Flurries, snow squalls, blizzards and wind chills below minus 20: January 2013 was pure winter. Winter driving was terrible in the first few weeks but later improved. I was out and about on many winter days, enjoying the deep snow on the East Coast Trail.
Read more about January 2013 in the monthly archives.
February 2013 had its sunny moments, but they were few and far in between. Sure, it was cold and mostly snowy, but it wasn’t quite as wintry as in January, which is odd because usually it’s the other way round.
Read more about February 2013 in the monthly archives.
March 2013 had everything: snow, sunshine, fog, haze, freezing rain, storm surges, more snow, more fog and more storm surges. Most evenings I tried finding a comet in the twilight sky but only three nights were clear enough to see it.
Read more about March 2013 in the monthly archives.
One iceberg, that’s all we got in April 2013. Initial excitement quickly waned when it was clear it was a fluke appearance on the horizon. The berg spawned two small bergy bits, which made their way to our coastline where they shattered on the beach. Also, April saw the thawing of snow on the trail, and the arrival of a few very early whales.
Read more about April 2013 in the monthly archives.
May 2013 was the moosiest month on the east coast so far. I saw 22 moose without even trying to find any, that’s 1 moose for almost every day I was outside. It was also a very foggy and sunny month, which hosted the arrival of bright spring colours and the birth of many young animals along the trail.
Read more about May 2013 in the monthly archives.
June 2013, a month filled with hiking, crackerberry blossoms, arriving whales and of course the annual wait for capelin. The weather was warmer than usual, pretty much in line with seasonal predictions by Canada’s weather office.
Read more about June 2013 in the monthly archives.
This was the warmest July since I moved to Newfoundland, rarely did the temperature drop below 20 and for much of the time it was closer to 30 degrees. Whale activity peaked early and strangely enough dropped again by the end of the month, something I have not seen before, as usually the whales are plentiful well into August.
Read more about July 2013 in the monthly archives.
August was good, a fitting end to the spectacular summer of 2013. I saw many cool things on the water, including the most peculiar animal I have seen since moving to Newfoundland: the ocean sunfish. On the trail the wild berries were ripe early due to the record hours of sunshine we enjoyed this month.

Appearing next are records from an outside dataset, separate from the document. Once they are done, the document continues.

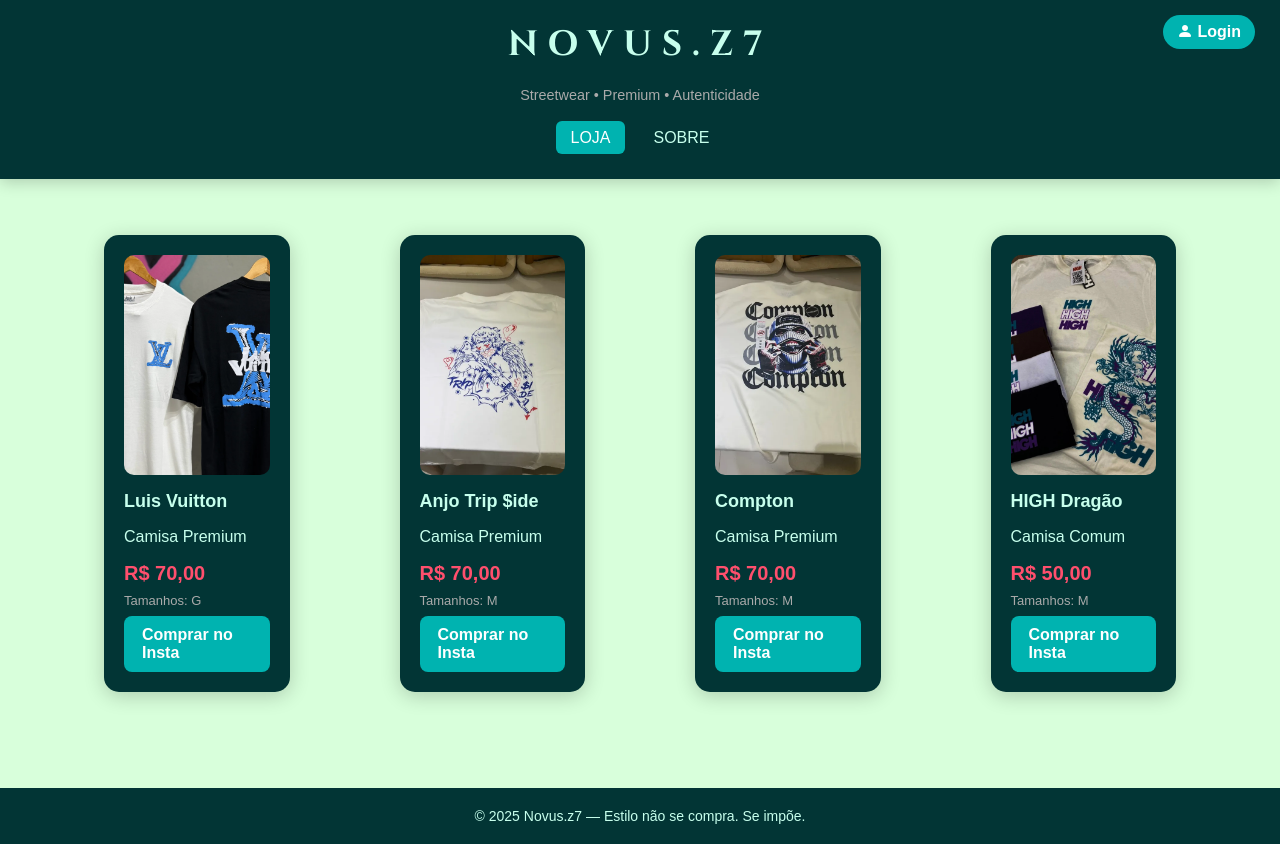
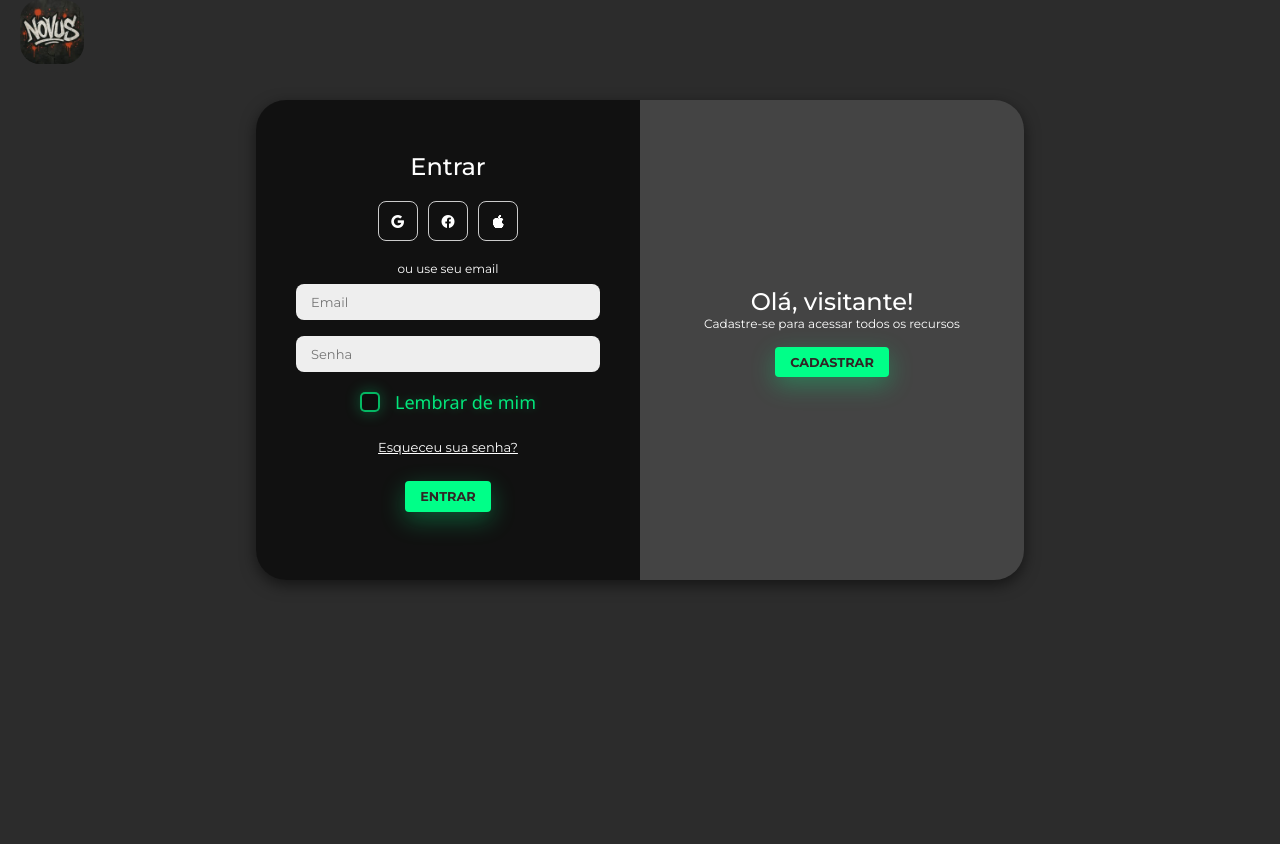
Before and after one commit to Ghostzinm/novus.z7--PI-, a PHP site: page /cadastro.html in a window 1280 px wide. After the commit the page ends 585 px from the top, so only its background shows below. Run offline with PHP 8.4, Linux system fonts and the light colour scheme.

Commit message:
php + css

```diff
--- a/cadastro.html
+++ b/cadastro.html
@@ -1,102 +1,87 @@
 <!DOCTYPE html>
-<html lang="pt-BR">
+<html lang="pt-br">
 
 <head>
   <meta charset="UTF-8">
   <meta name="viewport" content="width=device-width, initial-scale=1.0">
-  <title>Novus.z7</title>
-  <link rel="icon" href="./img/logo.png" type="image/png">
-  <link rel="stylesheet" href="./css/style.css">
+  <link rel="stylesheet" href="./css/cadastro.css">
   <link rel="stylesheet" href="https://cdn.jsdelivr.net/npm/bootstrap-icons@1.13.1/font/bootstrap-icons.min.css">
+
+  <title>Login | novus.z7</title>
 </head>
 
 <body>
-  <div class="site-wrapper">
+  <header class="cabecalho">
+    <a href="./index.html"><img class="logo" src="./img/logo.png" alt="Logo Novus.z7"></a>
+  </header>
 
-    <!-- HEADER -->
-    <header class="cabecalho">
-      <div class="login"><a href="./cadastro.html"><i class="bi bi-person-fill"></i> Login</a></div>
-      <h1 class="logo">NOVUS.Z7</h1>
-      <p class="sub-logo">Streetwear • Premium • Autenticidade</p>
-      <nav class="navegacao">
-        <ul class="menu-principal">
-          <li><a class="ativo" href="">LOJA</a></li>
-          <li><a href="./sobre.html">SOBRE</a></li>
-        </ul>
-      </nav>
-    </header>
+  <section class="container" id="container">
 
-    <!-- PRODUTOS -->
-    <main class="conteudo" id="produtos">
-      <section class="container">
-        <figure class="product" data-type="Premium">
-          <img src="./img/roupas/lv.webp" alt="Camisa Premium Luis Vuitton">
-          <figcaption>
-            <h3>Luis Vuitton</h3>
-            <p>Camisa Premium</p>
-            <div class="preco">R$ 70,00</div>
-            <p class="size">Tamanhos: G</p>
-            <a class="buy-btn" href="https://instagram.com/novus.z7" target="_blank">Comprar no Insta</a>
-          </figcaption>
-        </figure>
-
-        <figure class="product" data-type="Premium">
-          <img src="./img/roupas/Anjo_trip.png" alt="Camisa Premium Anjo">
-          <figcaption>
-            <h3>Anjo Trip $ide</h3>
-            <p>Camisa Premium</p>
-            <div class="preco">R$ 70,00</div>
-            <p class="size">Tamanhos: M</p>
-            <a class="buy-btn" href="https://instagram.com/novus.z7" target="_blank">Comprar no Insta</a>
-          </figcaption>
-        </figure>
-
-        <figure class="product" data-type="Premium">
-          <img src="./img/roupas/compton.png" alt="Camisa Premium Compton">
-          <figcaption>
-            <h3>Compton</h3>
-            <p>Camisa Premium</p>
-            <div class="preco">R$ 70,00</div>
-            <p class="size">Tamanhos: M</p>
-            <a class="buy-btn" href="https://instagram.com/novus.z7" target="_blank">Comprar no Insta</a>
-          </figcaption>
-        </figure>
-
-        <figure class="product" data-type="Comum">
-          <img src="./img/roupas/high.jpg" alt="Camisa Comum High Dragão">
-          <figcaption>
-            <h3>HIGH Dragão</h3>
-            <p>Camisa Comum</p>
-            <div class="preco">R$ 50,00</div>
-            <p class="size">Tamanhos: M</p>
-            <a class="buy-btn" href="https://instagram.com/novus.z7" target="_blank">Comprar no Insta</a>
-          </figcaption>
-        </figure>
-      </section>
+    <!-- Cadastro -->
+    <main class="form-container sign-up">
+      <form>
+        <h1>Crie sua conta</h1>
+        <div class="social-icons">
+          <a href="#" class="icon"><i class="bi bi-google"></i></a>
+          <a href="#" class="icon"><i class="bi bi-facebook"></i></i></a>
+          <a href="#" class="icon"><i class="bi bi-apple"></i></a>
+        </div>
+        <span>ou use seu email para se cadastrar</span>
+        <input type="text" id="nome-cadastro" placeholder="Nome">
+        <input type="email" id="email-cadastro" placeholder="Email">
+        <input type="password" id="senha-cadastro" placeholder="Senha">
+        <input type="password" id="confirmar-senha" placeholder="Confirme sua senha">
+        <button type="submit">Cadastrar</button>
+      </form>
     </main>
 
-    <!-- FOOTER -->
-    <footer>
-      © 2025 Novus.z7 — Estilo não se compra. Se impõe.
-    </footer>
+    <!-- Login -->
+    <main class="form-container sign-in">
+      <form>
+        <h1>Entrar</h1>
+        <div class="social-icons">
+          <a href="#" class="icon"><i class="bi bi-google"></i></a>
+          <a href="#" class="icon"><i class="bi bi-facebook"></i></i></a>
+          <a href="#" class="icon"><i class="bi bi-apple"></i></a>
+        </div>
+        <span>ou use seu email</span>
+        <input type="email" id="email-login" placeholder="Email">
+        <input type="password" id="senha-login" placeholder="Senha">
+        <div class="remember-me">
+          <label class="checkbox-wrapper">
+            <input type="checkbox" id="lembrar" />
+            <div class="checkmark">
+              <svg viewBox="0 0 24 24" fill="none" stroke="currentColor">
+                <path d="M20 6L9 17L4 12" stroke-width="3"></path>
+              </svg>
+            </div>
+            <span class="label">Lembrar de mim</span>
+          </label>
+        </div>
+        <a href="#">Esqueceu sua senha?</a>
+        <button type="submit">Entrar</button>
+      </form>
+    </main>
 
-  </div>
+    <!-- Painel de alternância -->
+    <div class="toggle-container">
+      <div class="toggle">
+        <div class="toggle-panel toggle-left">
+          <h1>Bem-vindo de volta!</h1>
+          <p>Entre com seus dados para continuar</p>
+          <button class="hidden" id="login">Entrar</button>
+        </div>
+        <div class="toggle-panel toggle-right">
+          <h1>Olá, visitante!</h1>
+          <p>Cadastre-se para acessar todos os recursos</p>
+          <button class="hidden" id="register">Cadastrar</button>
+        </div>
+      </div>
+    </div>
 
-  <!-- SCRIPT-->
-  <script>
+  </section>
 
-    buttons.forEach(btn => {
-      btn.addEventListener("click", () => {
-        buttons.forEach(b => b.classList.remove("ativo"));
-        btn.classList.add("ativo");
+  <script src="./js/cadastro.js"></script>
+</body>
 
-        const filter = btn.getAttribute("data-filter");
-        products.forEach(prod => {
-          prod.style.display = (filter === "all" || prod.dataset.type === filter) ? "block" : "none";
-        });
-      });
-    });
-  </script>
-
-</body>
 </html>
--- a/css/style.css
+++ b/css/style.css
@@ -62,24 +62,6 @@ body {
   color: #fff;
 }
 
-/* LOGIN */
-.login a {
-  position: absolute;
-  top: 15px;
-  right: 25px;
-  background-color: var(--cor-comple);
-  padding: 8px 14px;
-  border-radius: 20px;
-  text-decoration: none;
-  font-weight: bold;
-  color: #fff;
-  transition: 0.3s;
-}
-
-.login a:hover {
-  background-color: var(--cor-hover);
-}
-
 
 /* PRODUTOS */
 .container {
@@ -142,13 +124,3 @@ body {
 .buy-btn:hover {
   background-color: var(--cor-hover);
 }
-
-/* FOOTER */
-footer {
-  text-align: center;
-  padding: 20px;
-  background-color: var(--cor-secundaria);
-  color: var(--cor-terciaria);
-  font-size: 14px;
-  margin-top: 40px;
-}
--- a/index.php
+++ b/index.php
@@ -1,5 +1,4 @@
 <?php include('./templates/header.php'); ?>
-
 
     <main class="conteudo">
       <section class="container">
```
Also changed, not shown: css/header.css (+19 -0 lines), templates/header.php (+4 -18 lines).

Read more about August 2013 in the monthly archives.
Another brilliant month, September added even more beautiful days to the already spectacular summer of 2013. I spent my days with puffin chicks, berry and mushroom picking, visiting cruise ships, the fall cod fishery, and of course I ventured on many hikes on the fall-coloured East Coast Trail.
Read more about September 2013 in the monthly archives.
October was a month filled with fall colour and fall weather. I spent my days outside, hiking the trails as much as possible and entertaining Rogier, who visited for the second time.
Read more about October 2013 in the monthly archives.
To me, November is usually the dullest month of the year. The slow change from fall to winter comes mostly with overcast skies, lots of rain and little to see on the trail. This year’s November had a trick up its sleeve though, as we had an invasion of snowy owls across the island.
Read more about November 2013 in the monthly archives.
After the first 10 snowless days, December 2013 started laying down snow in a big way, snow accumulations on the trail quickly reached knee-deep levels, and sometimes even deeper. The snowy owls are still around, in record numbers at Cape Race (300+). Temperatures were relatively steady around -10 ℃, which felt like -20 ℃ when the wind came out to play.
Read more about December 2013 in the monthly archives.